Gaming in India has, for the longest time, been a purely recreational activity with parents often reprimanding their wards for ‘wasting’ too much time playing video games. Despite the cultural ramifications, the industry has seen a steady growth curve, with a joint study conducted by KPMG and Google claiming that the online gaming industry in the country is all set to add 190 million gamers and become a $1 billion opportunity by 2021.
A recent study commissioned by Dell highlights the changes in the habits, attitudes and understanding of the gaming community in India, providing further credence to the changing sentiments towards video games.
The study in question, conducted in partnership with a third-party research firm called Researchscape, surveyed 5,763 gamers from 11 countries, including Australia, Brazil, Canada, China, France, Germany, India, Japan, New Zealand, UK and US, on today’s gaming habits, attitudes and the wider gaming community. It’s worth noting that the study only takes into account 587 respondents from India, so it’s not very comprehensive, and the findings may not be relevant across the board for all Indian gamers.
According to the study, the surveyed Indian gamers are at the top for having the most positive perceptions of being called a “gamer”, ahead of gamers from Brazil and the US. The respondents associate a variety of qualities to the “gamer” tag, with “smart” ranking as the top descriptor at 55%.
Indian women are more likely (53%) to associate being called a gamer as something fun, over Indian men (41%), and nearly half (46%) of the total respondents from the company believe that gaming has given them a strong competitive drive.
Additionally, the study also highlights that half (50%) of the Indian gamers feel that gaming gives them the ability to think strategically, topping the list when compared to other countries, including Brazil (43%), Australia (42%) and the US (42%). Forty-seven percent of the surveyed gamers also believe that playing games help them get better at problem solving. Highlighting on the demographics, the survey reveals that Indian gamers start young, with almost 75% getting a gaming device before they turn 20.

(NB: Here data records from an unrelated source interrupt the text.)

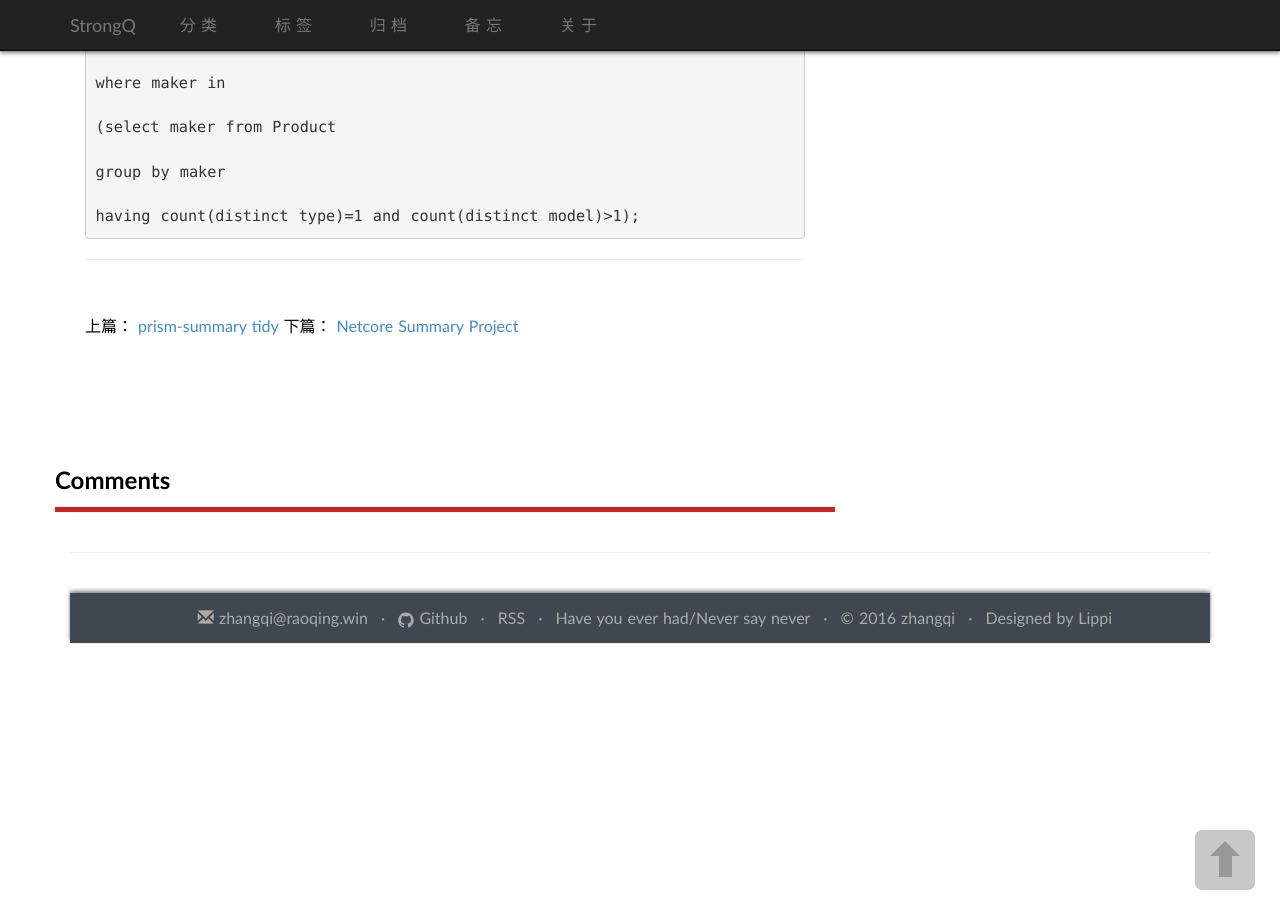
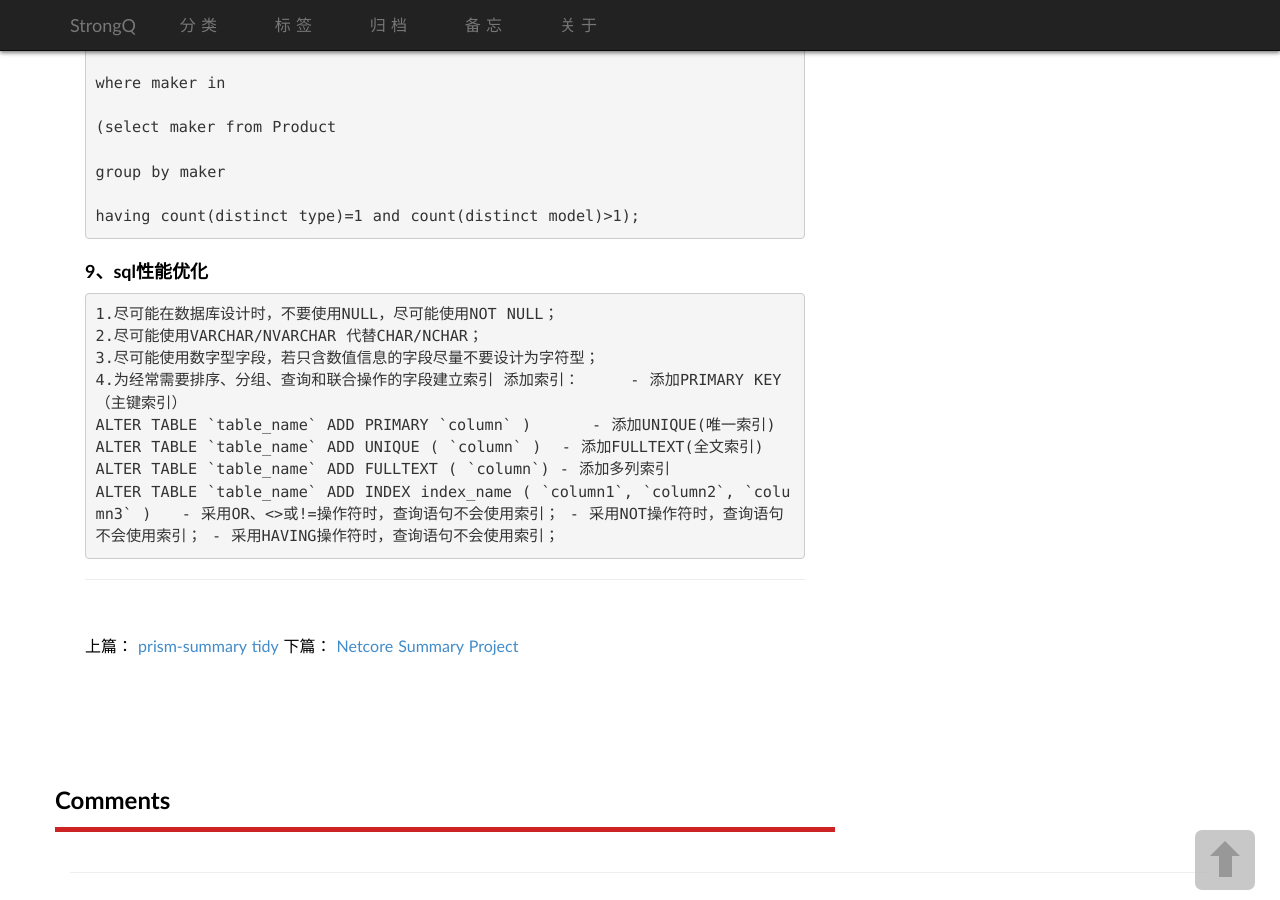
Before and after one commit to strongQ/caoyinping, a Jekyll site: the page built from _posts/2020-12-22-sql-summary-project.md, in a window 1280 px wide and 900 px high, scrolled down 2637 px. Built offline with Jekyll 4.4.1, drawn with Linux system fonts in a browser that asks for light colours; some web fonts are replaced; comment, search, counter and statistics services are not loaded.

Commit message:
修改sql提示

```diff
--- a/_posts/2020-12-22-sql-summary-project.md
+++ b/_posts/2020-12-22-sql-summary-project.md
@@ -116,3 +116,22 @@ tags:          [sql]
     group by maker
 
     having count(distinct type)=1 and count(distinct model)>1);
+
+
+### 9、sql性能优化
+    1.尽可能在数据库设计时，不要使用NULL，尽可能使用NOT NULL；
+    2.尽可能使用VARCHAR/NVARCHAR 代替CHAR/NCHAR；
+    3.尽可能使用数字型字段，若只含数值信息的字段尽量不要设计为字符型；
+    4.为经常需要排序、分组、查询和联合操作的字段建立索引
+添加索引：
+- 添加PRIMARY KEY（主键索引）
+    ALTER TABLE `table_name` ADD PRIMARY `column` )
+- 添加UNIQUE(唯一索引)
+    ALTER TABLE `table_name` ADD UNIQUE ( `column` )
+- 添加FULLTEXT(全文索引)
+    ALTER TABLE `table_name` ADD FULLTEXT ( `column`)
+- 添加多列索引
+    ALTER TABLE `table_name` ADD INDEX index_name ( `column1`, `column2`, `column3` )
+- 采用OR、<>或!=操作符时，查询语句不会使用索引；
+- 采用NOT操作符时，查询语句不会使用索引；
+- 采用HAVING操作符时，查询语句不会使用索引；
```
Also changed, not shown: _posts/2020-12-28-netcore-summary-project.md (+3 -3 lines).
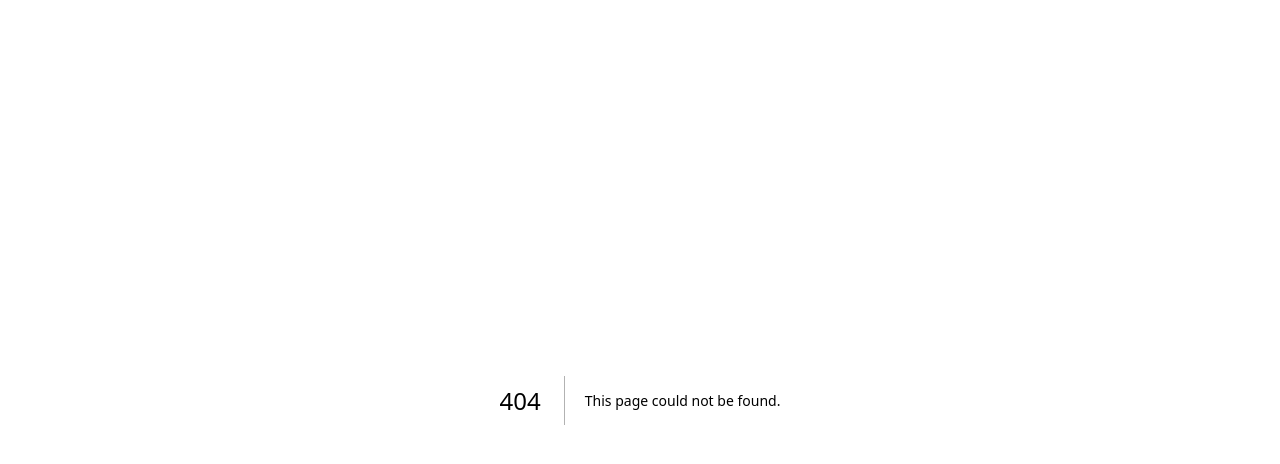
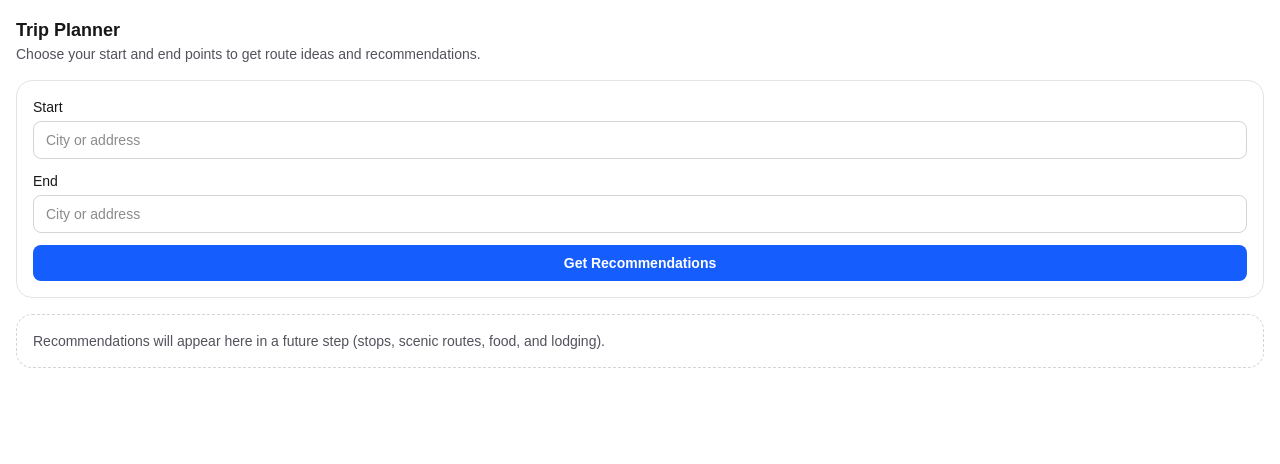
Before and after one commit to dan1oo/roadtrip_strava, a Next.js app: page /planner in a window 1280 px wide. Before the commit this address had no page. Shown: the top 464 px of the page. Built offline with nearby package versions, Linux system fonts and the light colour scheme.

Commit message:
Update TripMap component to enhance performance; streamline props and styles for better user experience

```diff
--- /dev/null
+++ b/app/(mobile)/planner/page.tsx
@@ -0,0 +1,46 @@
+"use client";
+
+export default function PlannerPage() {
+  return (
+    <section className="flex h-full flex-col gap-4 p-4">
+      <header>
+        <h1 className="text-lg font-semibold">Trip Planner</h1>
+        <p className="text-sm text-zinc-600 dark:text-zinc-300">
+          Choose your start and end points to get route ideas and recommendations.
+        </p>
+      </header>
+
+      <div className="space-y-3 rounded-2xl border border-zinc-200 p-4 dark:border-zinc-800">
+        <label className="block text-sm font-medium">
+          Start
+          <input
+            type="text"
+            placeholder="City or address"
+            className="mt-1 w-full rounded-lg border border-zinc-300 px-3 py-2 text-sm outline-none focus:border-blue-500 dark:border-zinc-700 dark:bg-zinc-900"
+          />
+        </label>
+
+        <label className="block text-sm font-medium">
+          End
+          <input
+            type="text"
+            placeholder="City or address"
+            className="mt-1 w-full rounded-lg border border-zinc-300 px-3 py-2 text-sm outline-none focus:border-blue-500 dark:border-zinc-700 dark:bg-zinc-900"
+          />
+        </label>
+
+        <button
+          type="button"
+          className="w-full rounded-lg bg-blue-600 px-4 py-2 text-sm font-semibold text-white hover:bg-blue-500"
+        >
+          Get Recommendations
+        </button>
+      </div>
+
+      <div className="rounded-2xl border border-dashed border-zinc-300 p-4 text-sm text-zinc-600 dark:border-zinc-700 dark:text-zinc-300">
+        Recommendations will appear here in a future step (stops, scenic routes,
+        food, and lodging).
+      </div>
+    </section>
+  );
+}
```
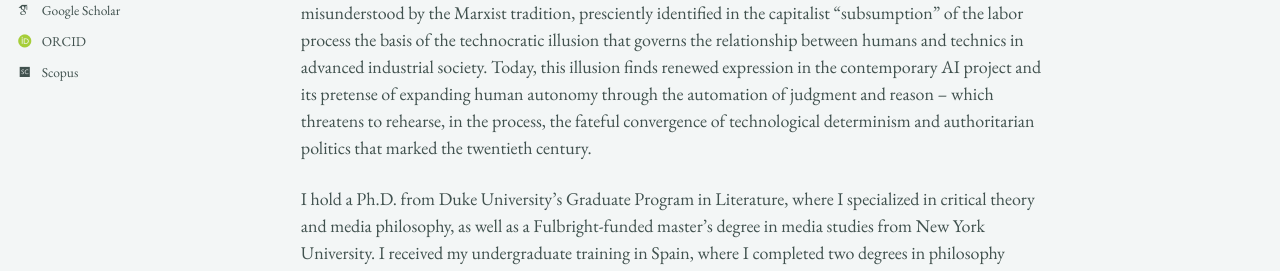
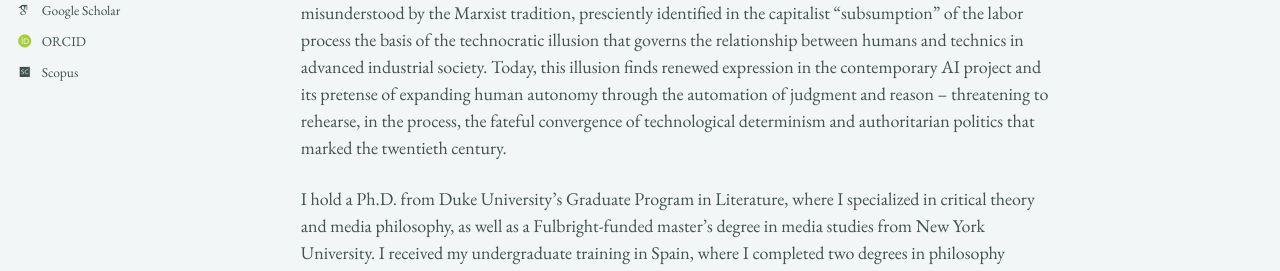
Before and after one commit to epujol90/epujol90.github.io, a Jekyll site: the page built from _pages/about.md, in a window 1280 px wide and 1150 px high. Shown: the part 490-761 px from the top of the window. Built offline with Jekyll 4.4.1, drawn with Linux system fonts in a browser that asks for light colours; some web fonts are replaced; a script bundle is joined from its source files by our own code; library files that are not in the unit come from our copies; some of the changed text lies outside the part shown.

Commit message:
Update about.md

```diff
--- a/_pages/about.md
+++ b/_pages/about.md
@@ -8,6 +8,6 @@ redirect_from:
 ---
 I am a scholar of technology, media, and aesthetics trained in continental philosophy and critical theory in Europe and the United States. My research examines how the material infrastructures of the modern world embody and uphold relations of power and domination, despite professing to liberate humanity from scarcity and toil. In addressing this paradox, I work from the understanding that technical systems are co-constitutive of -- rather than external to -- human agency, culture, and institutions, and that a social ontology of technology is, therefore, necessary to make sense of our inherently technical nature and how power operates through it.
 
-In my doctoral research, I focused on the _longue durée_ of industrial modernity and the machine-mediated ordering of life in technologized society, tracing its roots to the nineteenth century. My dissertation, “Karl Marx, Philosopher of Technics: Critique, Alienation, and the Materiality of Social Power,” grounds this historical inquiry in Marx’s engagement with the industrial literature of his time, reconstructing -- against prevailing productivist and economicist readings -- how he theorized the relationship between capitalism and modern technological transformations. I argue that Marx’s account of industrial development, though largely misunderstood by the Marxist tradition, presciently identified in the capitalist "subsumption" of the labor process the basis of the technocratic illusion that governs the relationship between humans and technics in advanced industrial society. Today, this illusion finds renewed expression in the contemporary AI project and its pretense of expanding human autonomy through the automation of judgment and reason -- which threatens to rehearse, in the process, the fateful convergence of technological determinism and authoritarian politics that marked the twentieth century.
+In my doctoral research, I focused on the _longue durée_ of industrial modernity and the machine-mediated ordering of life in technologized society, tracing its roots to the nineteenth century. My dissertation, “Karl Marx, Philosopher of Technics: Critique, Alienation, and the Materiality of Social Power,” grounds this historical inquiry in Marx’s engagement with the industrial literature of his time, reconstructing -- against prevailing productivist and economicist readings -- how he theorized the relationship between capitalism and modern technological transformations. I argue that Marx’s account of industrial development, though largely misunderstood by the Marxist tradition, presciently identified in the capitalist "subsumption" of the labor process the basis of the technocratic illusion that governs the relationship between humans and technics in advanced industrial society. Today, this illusion finds renewed expression in the contemporary AI project and its pretense of expanding human autonomy through the automation of judgment and reason -- threatening to rehearse, in the process, the fateful convergence of technological determinism and authoritarian politics that marked the twentieth century.
 
 I hold a Ph.D. from Duke University’s Graduate Program in Literature, where I specialized in critical theory and media philosophy, as well as a Fulbright-funded master’s degree in media studies from New York University. I received my undergraduate training in Spain, where I completed two degrees in philosophy (UNED) and fine art (University of Barcelona). I am currently an affiliated researcher with the Historical Materialism Studies Group of the Societat Catalana de Filosofia -- the philosophy section of the Institut d’Estudis Catalans, the highest academic body for the Catalan language and culture. My work has appeared in _South Atlantic Quarterly_ and _Marx and Philosophy Review of Books_, with further articles under review at _Historical Materialism_ and _Theory, Culture & Society_, and an essay in preparation for a special issue of _Qui Parle_. Alongside my research, I have developed substantive experience in writing pedagogy, including two years of writing center practice at Duke’s Thompson Writing Studio and teaching writing-intensive courses on media theory, philosophy of technology, and the history and politics of AI.
```
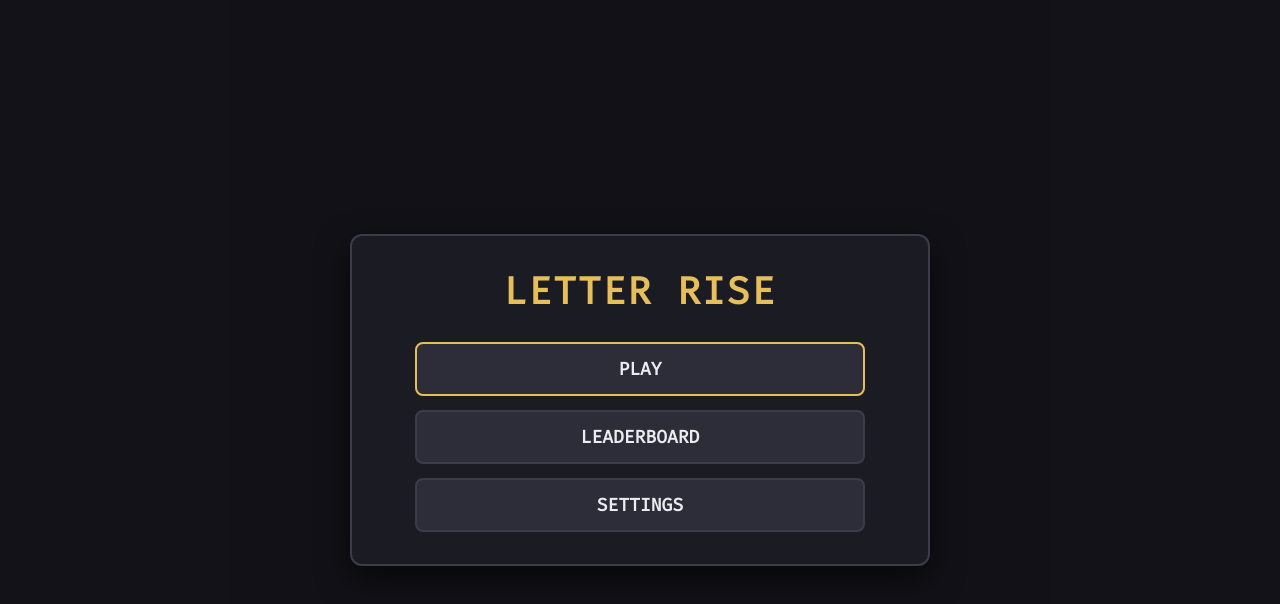
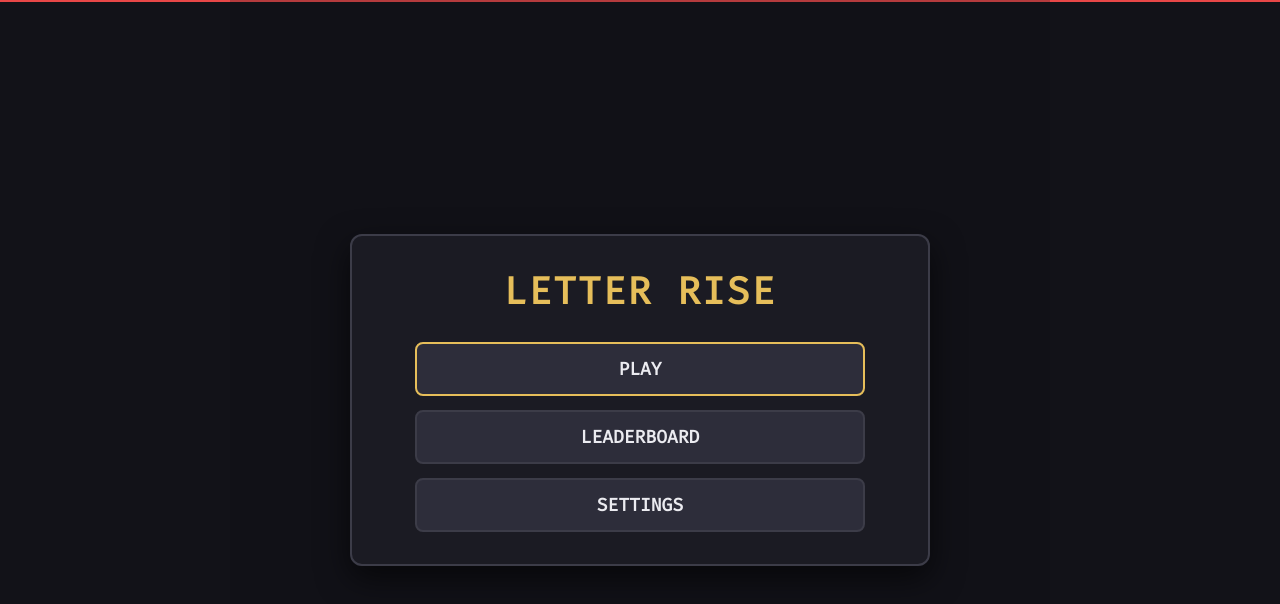
Before and after one commit to reechie36/game, a website with bundled scripts: page web/index.html in a window 1280 px wide. Built offline with nearby package versions, Linux system fonts and the light colour scheme; files whose address does not match are found by name.

Commit message:
background shit

```diff
--- a/web/css/style.css
+++ b/web/css/style.css
@@ -71,6 +71,27 @@ html, body {
   background-color: var(--bg-color);
 }
 
+#stack-line-bg,
+#danger-line-bg {
+  position: absolute;
+  left: 0;
+  width: 100%;
+  height: var(--line-height, 2px);
+  pointer-events: none;
+  z-index: 2;
+}
+
+#stack-line-bg {
+  top: var(--stack-line-top, 0px);
+  background: rgba(245, 75, 75, 0.706);
+}
+
+#danger-line-bg {
+  top: var(--danger-line-top, 0px);
+  background: rgb(200, 60, 60);
+  z-index: 0;
+}
+
 #game-wrapper {
   position: relative;
   width: 820px;
@@ -81,6 +102,7 @@ html, body {
   display: flex;
   justify-content: center;
   align-items: center;
+  z-index: 1;
 }
 
 #game-canvas {
--- a/web/index.html
+++ b/web/index.html
@@ -8,6 +8,8 @@
 </head>
 <body>
   <div id="app-container">
+    <div id="stack-line-bg" aria-hidden="true"></div>
+    <div id="danger-line-bg" aria-hidden="true"></div>
     <div id="game-wrapper">
       <canvas id="game-canvas"></canvas>
 
```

A vast majority of the respondents have friends (52%), sisters (48%) and girlfriends (27%) who play video games, with the data further highlighting that female gamers tend to breed other female gamers and are far more likely to know other women who play games. Gaming is also gained so much importance in the country that 37% of the Indian respondents would rather give up social media than give up gaming, with 24% even going to the extent of choosing gaming over dating if they had to give up one of the two.